Give the records again in full, exactly as they appear.

┏━━

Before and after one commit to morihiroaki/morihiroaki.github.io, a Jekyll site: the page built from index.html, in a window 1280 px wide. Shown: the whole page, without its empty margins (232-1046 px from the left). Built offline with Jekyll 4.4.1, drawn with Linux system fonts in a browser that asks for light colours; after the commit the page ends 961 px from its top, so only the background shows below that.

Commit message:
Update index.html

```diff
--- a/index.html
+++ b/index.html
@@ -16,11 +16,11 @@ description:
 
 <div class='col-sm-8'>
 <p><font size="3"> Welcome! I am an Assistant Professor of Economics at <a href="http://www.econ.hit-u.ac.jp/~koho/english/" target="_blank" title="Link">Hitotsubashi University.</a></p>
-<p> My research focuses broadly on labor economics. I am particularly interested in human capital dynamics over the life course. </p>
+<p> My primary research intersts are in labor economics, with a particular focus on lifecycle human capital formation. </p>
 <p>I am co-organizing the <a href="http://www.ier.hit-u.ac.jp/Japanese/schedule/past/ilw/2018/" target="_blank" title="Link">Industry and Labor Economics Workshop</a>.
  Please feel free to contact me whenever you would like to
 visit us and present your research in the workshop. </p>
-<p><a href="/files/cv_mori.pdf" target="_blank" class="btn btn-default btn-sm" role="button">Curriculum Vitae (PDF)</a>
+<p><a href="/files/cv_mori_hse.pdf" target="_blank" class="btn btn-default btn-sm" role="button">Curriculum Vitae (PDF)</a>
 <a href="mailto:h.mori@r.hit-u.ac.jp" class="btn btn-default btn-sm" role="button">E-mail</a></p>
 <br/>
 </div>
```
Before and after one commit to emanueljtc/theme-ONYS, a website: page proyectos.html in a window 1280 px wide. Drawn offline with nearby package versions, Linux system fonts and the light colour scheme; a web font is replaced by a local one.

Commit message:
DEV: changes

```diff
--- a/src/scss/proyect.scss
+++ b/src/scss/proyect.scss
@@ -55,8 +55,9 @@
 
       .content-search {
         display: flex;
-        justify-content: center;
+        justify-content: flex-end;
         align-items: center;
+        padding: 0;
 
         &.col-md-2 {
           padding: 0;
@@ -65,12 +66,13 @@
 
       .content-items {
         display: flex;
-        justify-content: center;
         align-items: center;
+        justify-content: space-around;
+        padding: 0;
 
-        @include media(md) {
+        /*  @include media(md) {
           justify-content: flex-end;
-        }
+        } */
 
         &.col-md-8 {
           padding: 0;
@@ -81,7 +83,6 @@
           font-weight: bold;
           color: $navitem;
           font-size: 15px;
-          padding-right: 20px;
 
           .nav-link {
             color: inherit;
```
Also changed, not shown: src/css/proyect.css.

┗━━

## [Result]
Before and after one commit to morihiroaki/morihiroaki.github.io, a Jekyll site: the page built from index.html, in a window 1280 px wide. Shown: the whole page, without its empty margins (232-1046 px from the left). Built offline with Jekyll 4.4.1, drawn with Linux system fonts in a browser that asks for light colours; after the commit the page ends 961 px from its top, so only the background shows below that.

Commit message:
Update index.html

```diff
--- a/index.html
+++ b/index.html
@@ -16,11 +16,11 @@ description:
 
 <div class='col-sm-8'>
 <p><font size="3"> Welcome! I am an Assistant Professor of Economics at <a href="http://www.econ.hit-u.ac.jp/~koho/english/" target="_blank" title="Link">Hitotsubashi University.</a></p>
-<p> My research focuses broadly on labor economics. I am particularly interested in human capital dynamics over the life course. </p>
+<p> My primary research intersts are in labor economics, with a particular focus on lifecycle human capital formation. </p>
 <p>I am co-organizing the <a href="http://www.ier.hit-u.ac.jp/Japanese/schedule/past/ilw/2018/" target="_blank" title="Link">Industry and Labor Economics Workshop</a>.
  Please feel free to contact me whenever you would like to
 visit us and present your research in the workshop. </p>
-<p><a href="/files/cv_mori.pdf" target="_blank" class="btn btn-default btn-sm" role="button">Curriculum Vitae (PDF)</a>
+<p><a href="/files/cv_mori_hse.pdf" target="_blank" class="btn btn-default btn-sm" role="button">Curriculum Vitae (PDF)</a>
 <a href="mailto:h.mori@r.hit-u.ac.jp" class="btn btn-default btn-sm" role="button">E-mail</a></p>
 <br/>
 </div>
```
Before and after one commit to emanueljtc/theme-ONYS, a website: page proyectos.html in a window 1280 px wide. Drawn offline with nearby package versions, Linux system fonts and the light colour scheme; a web font is replaced by a local one.

Commit message:
DEV: changes

```diff
--- a/src/scss/proyect.scss
+++ b/src/scss/proyect.scss
@@ -55,8 +55,9 @@
 
       .content-search {
         display: flex;
-        justify-content: center;
+        justify-content: flex-end;
         align-items: center;
+        padding: 0;
 
         &.col-md-2 {
           padding: 0;
@@ -65,12 +66,13 @@
 
       .content-items {
         display: flex;
-        justify-content: center;
         align-items: center;
+        justify-content: space-around;
+        padding: 0;
 
-        @include media(md) {
+        /*  @include media(md) {
           justify-content: flex-end;
-        }
+        } */
 
         &.col-md-8 {
           padding: 0;
@@ -81,7 +83,6 @@
           font-weight: bold;
           color: $navitem;
           font-size: 15px;
-          padding-right: 20px;
 
           .nav-link {
             color: inherit;
```
Also changed, not shown: src/css/proyect.css.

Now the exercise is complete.